**RECORDS PROVIDED**:
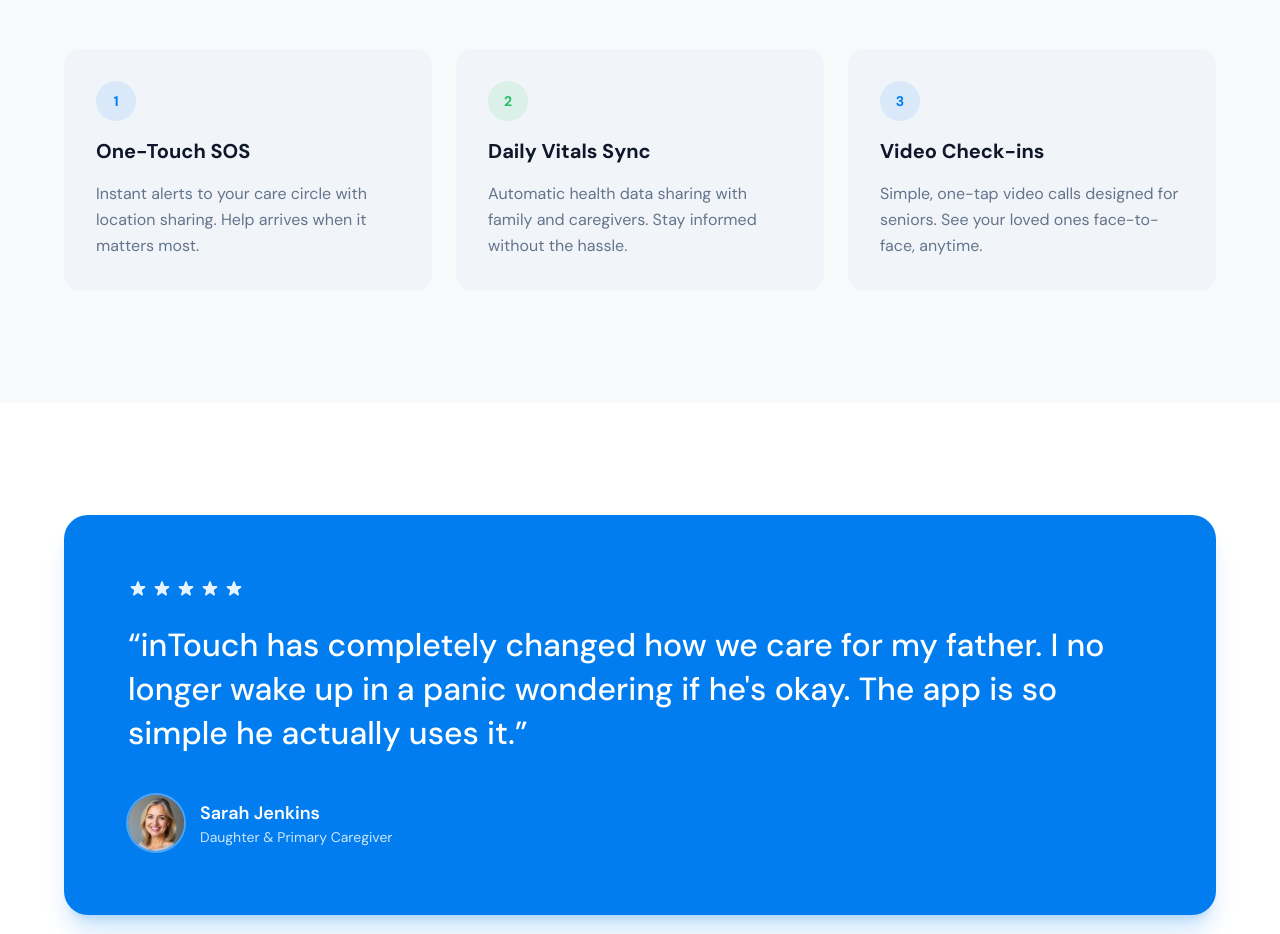
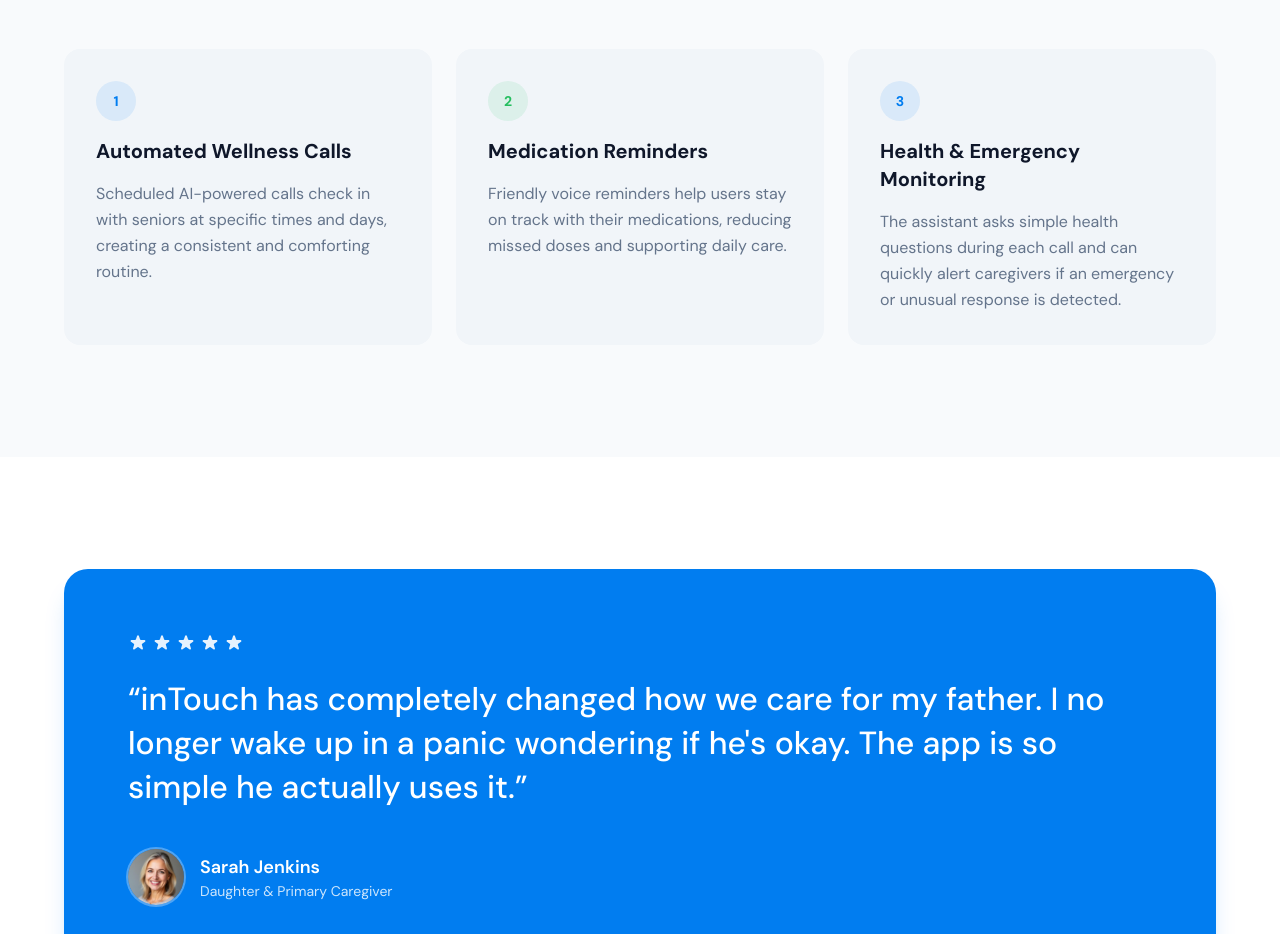
Before and after one commit to matiahasmasan/ClujHackathon2026, a React (Vite) app in the folder frontend/: page / in a window 1280 px wide. Shown: the part 1040-1974 px from the top of the page. Built offline with nearby package versions, Linux system fonts and the light colour scheme.

Commit message:
Features

```diff
--- a/frontend/src/components/landing/Features.jsx
+++ b/frontend/src/components/landing/Features.jsx
@@ -3,23 +3,23 @@
 const features = [
   {
     number: 1,
-    title: "One-Touch SOS",
+    title: "Automated Wellness Calls",
     description:
-      "Instant alerts to your care circle with location sharing. Help arrives when it matters most.",
+      "Scheduled AI-powered calls check in with seniors at specific times and days, creating a consistent and comforting routine.",
     accent: "primary",
   },
   {
     number: 2,
-    title: "Daily Vitals Sync",
+    title: "Medication Reminders",
     description:
-      "Automatic health data sharing with family and caregivers. Stay informed without the hassle.",
+      "Friendly voice reminders help users stay on track with their medications, reducing missed doses and supporting daily care.",
     accent: "secondary",
   },
   {
     number: 3,
-    title: "Video Check-ins",
+    title: "Health & Emergency Monitoring",
     description:
-      "Simple, one-tap video calls designed for seniors. See your loved ones face-to-face, anytime.",
+      "The assistant asks simple health questions during each call and can quickly alert caregivers if an emergency or unusual response is detected.",
     accent: "primary",
   },
 ];
```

**EXERCISE DIRECTIONS**: Your answer should be the lines above that contain the word "seniors", copied out.

**RESPONSE FOR THIS EXERCISE**:
+      "Scheduled AI-powered calls check in with seniors at specific times and days, creating a consistent and comforting routine.",
-      "Simple, one-tap video calls designed for seniors. See your loved ones face-to-face, anytime.",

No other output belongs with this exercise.